Ahead of tomorrow's vote on a proposed fare hike, the MTA finance committee committee has approved an increase in fares for subways, buses and commuter trains as well as bridge and tunnel tolls. The committee voted 5-1 in favor of the MTA's proposed 2008 budget, which includes the increased rates. The increase comes despite the authority's projected $521 million surplus at the end of the year and the possibility of another large surplus next year without a fare hike. Despite projections that put the agency in the black, it says they face a deficit in 2009.
The committee also shared some yearly ridership numbers comparing this year with 2005:
- 11,025 delayed trains on average each month - up 86%.
- 93.1% on-time performance - down 3.2%.
- 151,611 miles traveled by trains each month on average before mechanical problems - down 15%.
- Rider injury rate up 7%.
They blamed the construction projects and old subway cars for the poor performance numbers. But if the MTA is to be believed, relief is coming.
New York City Transit announced yesterday that they would improve subway and bus service during the 2nd half of 2008 assuming the MTA's finances improve or remain steady during the 1st quarter of 2008 after the fare increases.
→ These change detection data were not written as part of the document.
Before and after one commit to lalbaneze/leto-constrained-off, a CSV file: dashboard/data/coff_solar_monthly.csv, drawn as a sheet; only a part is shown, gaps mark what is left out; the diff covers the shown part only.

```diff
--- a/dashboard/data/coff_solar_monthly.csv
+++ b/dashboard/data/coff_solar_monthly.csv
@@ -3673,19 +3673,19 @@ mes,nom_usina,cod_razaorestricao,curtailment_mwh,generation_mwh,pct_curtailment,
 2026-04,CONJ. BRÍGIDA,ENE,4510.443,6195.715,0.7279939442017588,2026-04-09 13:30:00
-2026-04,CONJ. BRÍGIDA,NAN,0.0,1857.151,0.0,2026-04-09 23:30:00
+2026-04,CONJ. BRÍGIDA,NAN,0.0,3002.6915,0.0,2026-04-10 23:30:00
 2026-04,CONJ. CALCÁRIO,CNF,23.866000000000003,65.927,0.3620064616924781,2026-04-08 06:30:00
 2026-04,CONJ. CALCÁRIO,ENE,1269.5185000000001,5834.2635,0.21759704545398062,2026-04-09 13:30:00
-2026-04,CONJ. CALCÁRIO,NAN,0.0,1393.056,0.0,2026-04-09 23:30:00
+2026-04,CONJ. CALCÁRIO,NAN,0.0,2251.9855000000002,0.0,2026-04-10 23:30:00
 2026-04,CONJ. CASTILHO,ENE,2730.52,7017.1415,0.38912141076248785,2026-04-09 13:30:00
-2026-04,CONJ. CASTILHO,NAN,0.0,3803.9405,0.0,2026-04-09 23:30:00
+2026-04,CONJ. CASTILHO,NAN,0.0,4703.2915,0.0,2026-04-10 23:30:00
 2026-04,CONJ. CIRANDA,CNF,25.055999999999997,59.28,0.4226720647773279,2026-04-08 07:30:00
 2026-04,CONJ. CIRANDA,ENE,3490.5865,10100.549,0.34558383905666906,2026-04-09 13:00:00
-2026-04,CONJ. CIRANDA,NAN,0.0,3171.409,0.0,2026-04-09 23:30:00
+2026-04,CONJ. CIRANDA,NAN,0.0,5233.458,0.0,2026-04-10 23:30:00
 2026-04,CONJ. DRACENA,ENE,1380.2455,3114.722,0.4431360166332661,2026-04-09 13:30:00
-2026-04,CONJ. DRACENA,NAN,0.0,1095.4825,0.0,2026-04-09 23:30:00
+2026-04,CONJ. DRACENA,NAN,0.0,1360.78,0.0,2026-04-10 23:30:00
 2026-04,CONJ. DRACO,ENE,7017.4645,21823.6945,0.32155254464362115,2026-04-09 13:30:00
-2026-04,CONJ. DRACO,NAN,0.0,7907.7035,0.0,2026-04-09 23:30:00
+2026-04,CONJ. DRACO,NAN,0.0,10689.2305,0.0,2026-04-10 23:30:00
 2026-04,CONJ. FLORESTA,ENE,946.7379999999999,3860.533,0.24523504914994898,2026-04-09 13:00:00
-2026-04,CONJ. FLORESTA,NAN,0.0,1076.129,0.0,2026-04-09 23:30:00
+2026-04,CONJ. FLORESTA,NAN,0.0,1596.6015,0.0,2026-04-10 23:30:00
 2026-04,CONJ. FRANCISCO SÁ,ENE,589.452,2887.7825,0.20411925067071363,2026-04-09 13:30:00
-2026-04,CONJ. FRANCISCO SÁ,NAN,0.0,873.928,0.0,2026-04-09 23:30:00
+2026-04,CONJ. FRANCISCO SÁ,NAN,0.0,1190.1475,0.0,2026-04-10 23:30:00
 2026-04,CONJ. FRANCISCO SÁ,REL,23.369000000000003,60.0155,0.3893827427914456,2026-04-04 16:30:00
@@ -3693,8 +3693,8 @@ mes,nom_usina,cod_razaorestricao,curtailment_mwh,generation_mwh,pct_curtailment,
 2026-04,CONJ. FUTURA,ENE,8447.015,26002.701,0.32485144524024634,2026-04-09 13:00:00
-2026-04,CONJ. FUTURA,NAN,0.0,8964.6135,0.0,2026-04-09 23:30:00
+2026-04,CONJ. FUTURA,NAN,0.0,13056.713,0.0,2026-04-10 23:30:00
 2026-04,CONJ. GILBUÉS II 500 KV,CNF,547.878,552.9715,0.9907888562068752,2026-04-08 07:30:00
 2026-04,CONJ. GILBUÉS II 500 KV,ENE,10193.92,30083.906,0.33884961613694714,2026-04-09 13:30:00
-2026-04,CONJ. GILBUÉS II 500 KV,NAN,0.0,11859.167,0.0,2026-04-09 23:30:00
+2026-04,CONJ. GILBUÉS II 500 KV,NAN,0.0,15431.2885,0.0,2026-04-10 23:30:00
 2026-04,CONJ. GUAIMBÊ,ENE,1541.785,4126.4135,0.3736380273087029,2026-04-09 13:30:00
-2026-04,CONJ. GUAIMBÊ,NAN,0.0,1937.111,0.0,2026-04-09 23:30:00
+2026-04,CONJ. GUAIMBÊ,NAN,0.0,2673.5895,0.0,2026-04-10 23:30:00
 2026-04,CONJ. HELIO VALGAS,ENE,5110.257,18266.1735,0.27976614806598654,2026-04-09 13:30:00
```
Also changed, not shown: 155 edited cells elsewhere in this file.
Improvements would include more frequent subway and bus service, increased service on some subway lines (like the G), an extension of some bus routes, and a new bus route in Manhattan - the M13 from the L.E.S. to East Midtown. These improvements would roll out at different times.
While the MTA/NYCT claims that they will improve service with the pending fare hike and that they need the funds to stave off a deficit in 2009, we wonder whether subway service will actually improve with the hike.
Photo of what looks to be a fare beating Tom Otterness sculpture by wallyg on flickr